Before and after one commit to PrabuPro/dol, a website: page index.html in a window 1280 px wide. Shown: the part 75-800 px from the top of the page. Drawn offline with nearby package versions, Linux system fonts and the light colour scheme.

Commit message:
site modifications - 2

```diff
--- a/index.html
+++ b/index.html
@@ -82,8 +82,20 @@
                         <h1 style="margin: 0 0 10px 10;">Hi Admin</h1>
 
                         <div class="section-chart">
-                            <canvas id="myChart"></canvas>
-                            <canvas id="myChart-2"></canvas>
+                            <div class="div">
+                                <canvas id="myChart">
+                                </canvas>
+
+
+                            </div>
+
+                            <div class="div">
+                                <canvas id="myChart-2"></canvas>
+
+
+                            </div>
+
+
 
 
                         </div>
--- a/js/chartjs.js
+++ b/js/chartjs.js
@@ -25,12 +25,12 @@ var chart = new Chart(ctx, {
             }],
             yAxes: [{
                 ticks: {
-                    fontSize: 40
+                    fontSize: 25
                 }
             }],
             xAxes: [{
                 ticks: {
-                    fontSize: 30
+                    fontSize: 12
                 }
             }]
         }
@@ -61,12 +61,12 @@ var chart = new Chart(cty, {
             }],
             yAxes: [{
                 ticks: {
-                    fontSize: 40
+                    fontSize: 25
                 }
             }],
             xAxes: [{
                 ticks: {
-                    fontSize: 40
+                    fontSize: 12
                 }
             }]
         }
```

= = = = = = =

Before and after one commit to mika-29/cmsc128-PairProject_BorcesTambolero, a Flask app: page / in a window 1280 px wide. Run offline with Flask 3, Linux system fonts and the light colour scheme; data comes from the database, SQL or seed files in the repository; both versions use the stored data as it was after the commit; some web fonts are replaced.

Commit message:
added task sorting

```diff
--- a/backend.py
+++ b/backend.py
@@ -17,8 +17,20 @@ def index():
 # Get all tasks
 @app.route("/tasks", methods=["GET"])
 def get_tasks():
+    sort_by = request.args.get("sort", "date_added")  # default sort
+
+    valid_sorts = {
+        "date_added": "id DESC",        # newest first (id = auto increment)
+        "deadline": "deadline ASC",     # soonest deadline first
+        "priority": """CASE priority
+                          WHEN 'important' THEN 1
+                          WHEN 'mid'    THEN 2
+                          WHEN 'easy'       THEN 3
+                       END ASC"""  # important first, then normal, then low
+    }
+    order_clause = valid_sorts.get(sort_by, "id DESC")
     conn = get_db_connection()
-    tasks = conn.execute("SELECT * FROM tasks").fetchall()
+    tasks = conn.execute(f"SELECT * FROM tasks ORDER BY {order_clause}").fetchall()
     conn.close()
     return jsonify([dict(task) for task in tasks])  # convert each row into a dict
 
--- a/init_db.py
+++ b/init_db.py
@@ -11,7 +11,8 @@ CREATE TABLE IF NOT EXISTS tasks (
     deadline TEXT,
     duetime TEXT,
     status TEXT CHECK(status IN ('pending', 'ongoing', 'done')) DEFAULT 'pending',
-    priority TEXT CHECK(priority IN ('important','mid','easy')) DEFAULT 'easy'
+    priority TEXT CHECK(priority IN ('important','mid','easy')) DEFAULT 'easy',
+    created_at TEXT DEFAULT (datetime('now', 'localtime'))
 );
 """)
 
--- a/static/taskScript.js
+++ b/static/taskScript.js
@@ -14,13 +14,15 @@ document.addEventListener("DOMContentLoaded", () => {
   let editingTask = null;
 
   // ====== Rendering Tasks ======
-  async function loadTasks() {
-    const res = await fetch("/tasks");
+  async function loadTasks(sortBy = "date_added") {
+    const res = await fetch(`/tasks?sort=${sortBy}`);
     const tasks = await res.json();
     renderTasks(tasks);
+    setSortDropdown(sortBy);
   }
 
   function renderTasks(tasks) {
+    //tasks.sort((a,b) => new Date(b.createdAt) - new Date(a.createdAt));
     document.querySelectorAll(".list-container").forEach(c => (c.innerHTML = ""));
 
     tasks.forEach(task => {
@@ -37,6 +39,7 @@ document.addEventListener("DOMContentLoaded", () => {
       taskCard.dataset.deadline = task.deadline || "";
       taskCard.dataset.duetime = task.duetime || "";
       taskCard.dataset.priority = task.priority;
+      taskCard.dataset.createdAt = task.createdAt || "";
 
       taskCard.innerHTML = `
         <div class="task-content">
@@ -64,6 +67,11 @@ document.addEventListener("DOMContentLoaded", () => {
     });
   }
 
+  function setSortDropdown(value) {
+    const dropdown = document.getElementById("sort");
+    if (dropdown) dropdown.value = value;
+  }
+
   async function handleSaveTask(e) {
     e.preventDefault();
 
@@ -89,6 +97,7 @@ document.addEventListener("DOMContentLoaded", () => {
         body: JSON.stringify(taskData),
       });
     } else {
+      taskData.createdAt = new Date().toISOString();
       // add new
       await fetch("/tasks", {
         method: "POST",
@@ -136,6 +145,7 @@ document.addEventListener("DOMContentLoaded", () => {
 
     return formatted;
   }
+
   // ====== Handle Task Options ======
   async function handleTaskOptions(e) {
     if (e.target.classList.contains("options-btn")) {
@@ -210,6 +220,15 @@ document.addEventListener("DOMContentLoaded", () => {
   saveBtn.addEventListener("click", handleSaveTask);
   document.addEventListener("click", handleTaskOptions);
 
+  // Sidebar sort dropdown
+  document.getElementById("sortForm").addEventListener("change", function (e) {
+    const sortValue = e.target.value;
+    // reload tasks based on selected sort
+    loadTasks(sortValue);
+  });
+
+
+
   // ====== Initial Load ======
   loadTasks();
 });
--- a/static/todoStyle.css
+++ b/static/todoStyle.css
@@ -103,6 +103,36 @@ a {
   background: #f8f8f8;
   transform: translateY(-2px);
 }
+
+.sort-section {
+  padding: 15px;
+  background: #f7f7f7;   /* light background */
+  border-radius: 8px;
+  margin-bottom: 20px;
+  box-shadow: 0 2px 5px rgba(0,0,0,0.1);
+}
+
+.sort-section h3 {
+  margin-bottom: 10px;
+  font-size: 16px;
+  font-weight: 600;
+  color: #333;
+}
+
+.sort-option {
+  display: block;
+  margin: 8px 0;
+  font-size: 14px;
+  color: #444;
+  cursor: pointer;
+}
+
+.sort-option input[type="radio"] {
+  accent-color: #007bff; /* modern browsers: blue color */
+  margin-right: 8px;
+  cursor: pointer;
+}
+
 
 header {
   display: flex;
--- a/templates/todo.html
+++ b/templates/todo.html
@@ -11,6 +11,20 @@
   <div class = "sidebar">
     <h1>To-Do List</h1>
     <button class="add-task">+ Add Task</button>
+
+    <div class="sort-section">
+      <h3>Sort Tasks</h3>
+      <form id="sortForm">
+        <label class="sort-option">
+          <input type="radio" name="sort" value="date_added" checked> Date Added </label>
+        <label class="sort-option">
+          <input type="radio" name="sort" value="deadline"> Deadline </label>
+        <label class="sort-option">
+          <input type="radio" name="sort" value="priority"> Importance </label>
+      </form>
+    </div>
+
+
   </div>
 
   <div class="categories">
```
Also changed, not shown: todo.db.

= = = = = = =

* [Requirement] Please copy every line from the entries that includes the word "type".

* [Response to the exercise]
+.sort-option input[type="radio"] {
+          <input type="radio" name="sort" value="date_added" checked> Date Added </label>
+          <input type="radio" name="sort" value="deadline"> Deadline </label>
+          <input type="radio" name="sort" value="priority"> Importance </label>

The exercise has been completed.